The one-inch cells of Moon Carrot seedlings are ready to move into larger quarters.
First step, for me, is filling pots with potting soil and getting it watered so the roots go into moistened soil.
Then, I use 2 plastic knives to lift the entire cell of seedlings out the their first home.
Next, I carefully tease out the tiny, fragile plants, handling them by the plant stem.
These had long, tangled roots that had to be gently separated by removing the original soil.
A hole is made in the new soil, the seedling is held by a leaf and placed into the prepared pot.
The roots on some of the seedlings require a taller pot in order to not be wadded up at planting time.
Another method you can use, is simply to cut the heads off all but one seedling in each cell and transplant the entire cell into a new pot.
I put a few drops of fish emulsion or Daniels plant food into each gallon of room temperature water.
Each transplant is watered in and then drained.
Then, the pots of damp babies are put out of direct sunlight for several days to let them settle in.
After that week, they are put under lights or under the skylight to continue to grow.
It's a time consuming process and I always end up trying to salvage even the tiny ones.

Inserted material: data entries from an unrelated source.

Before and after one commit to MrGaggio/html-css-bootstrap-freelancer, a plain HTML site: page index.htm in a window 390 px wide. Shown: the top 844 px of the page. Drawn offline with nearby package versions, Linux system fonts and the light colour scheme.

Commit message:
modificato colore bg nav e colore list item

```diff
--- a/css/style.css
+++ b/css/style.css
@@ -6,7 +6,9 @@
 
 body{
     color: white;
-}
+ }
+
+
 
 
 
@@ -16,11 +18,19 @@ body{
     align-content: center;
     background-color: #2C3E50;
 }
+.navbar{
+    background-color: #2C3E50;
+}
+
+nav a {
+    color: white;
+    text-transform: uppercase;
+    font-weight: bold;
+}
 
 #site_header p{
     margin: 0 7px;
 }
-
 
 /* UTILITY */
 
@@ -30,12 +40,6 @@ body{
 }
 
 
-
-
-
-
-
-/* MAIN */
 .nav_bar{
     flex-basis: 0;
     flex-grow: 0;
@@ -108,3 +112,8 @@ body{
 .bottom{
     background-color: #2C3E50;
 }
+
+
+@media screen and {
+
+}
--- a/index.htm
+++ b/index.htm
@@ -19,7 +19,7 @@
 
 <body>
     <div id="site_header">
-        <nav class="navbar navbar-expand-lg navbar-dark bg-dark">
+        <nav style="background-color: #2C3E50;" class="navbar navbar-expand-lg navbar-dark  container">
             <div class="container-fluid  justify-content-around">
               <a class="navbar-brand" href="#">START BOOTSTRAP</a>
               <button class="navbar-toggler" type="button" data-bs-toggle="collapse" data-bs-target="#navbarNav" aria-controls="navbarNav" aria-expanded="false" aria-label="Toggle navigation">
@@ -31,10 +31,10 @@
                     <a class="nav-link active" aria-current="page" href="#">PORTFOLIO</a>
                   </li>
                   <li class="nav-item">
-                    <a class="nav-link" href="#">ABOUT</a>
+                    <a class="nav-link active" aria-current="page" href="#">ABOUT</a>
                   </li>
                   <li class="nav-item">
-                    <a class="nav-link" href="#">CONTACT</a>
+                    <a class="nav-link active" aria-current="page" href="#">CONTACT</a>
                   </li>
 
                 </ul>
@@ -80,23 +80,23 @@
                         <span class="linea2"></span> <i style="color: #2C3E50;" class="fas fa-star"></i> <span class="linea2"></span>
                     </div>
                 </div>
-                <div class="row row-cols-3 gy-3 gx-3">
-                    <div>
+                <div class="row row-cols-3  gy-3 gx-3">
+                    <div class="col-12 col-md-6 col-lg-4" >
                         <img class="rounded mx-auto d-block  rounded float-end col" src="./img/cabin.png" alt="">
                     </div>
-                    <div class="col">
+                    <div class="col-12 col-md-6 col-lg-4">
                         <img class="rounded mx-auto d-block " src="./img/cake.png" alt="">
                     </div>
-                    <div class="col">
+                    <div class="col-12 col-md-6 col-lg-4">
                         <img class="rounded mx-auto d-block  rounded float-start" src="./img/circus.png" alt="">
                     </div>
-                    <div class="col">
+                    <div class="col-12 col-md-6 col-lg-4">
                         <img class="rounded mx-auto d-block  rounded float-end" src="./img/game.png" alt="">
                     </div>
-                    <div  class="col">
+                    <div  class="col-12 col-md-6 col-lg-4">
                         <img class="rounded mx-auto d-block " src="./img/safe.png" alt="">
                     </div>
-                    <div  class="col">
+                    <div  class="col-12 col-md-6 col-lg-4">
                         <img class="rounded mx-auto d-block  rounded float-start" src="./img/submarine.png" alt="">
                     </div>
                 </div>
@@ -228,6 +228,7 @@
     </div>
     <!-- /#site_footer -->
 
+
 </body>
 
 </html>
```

If you have the heart, go ahead and feed those tiny seedlings to the worm bin. They rarely catch up to their larger siblings.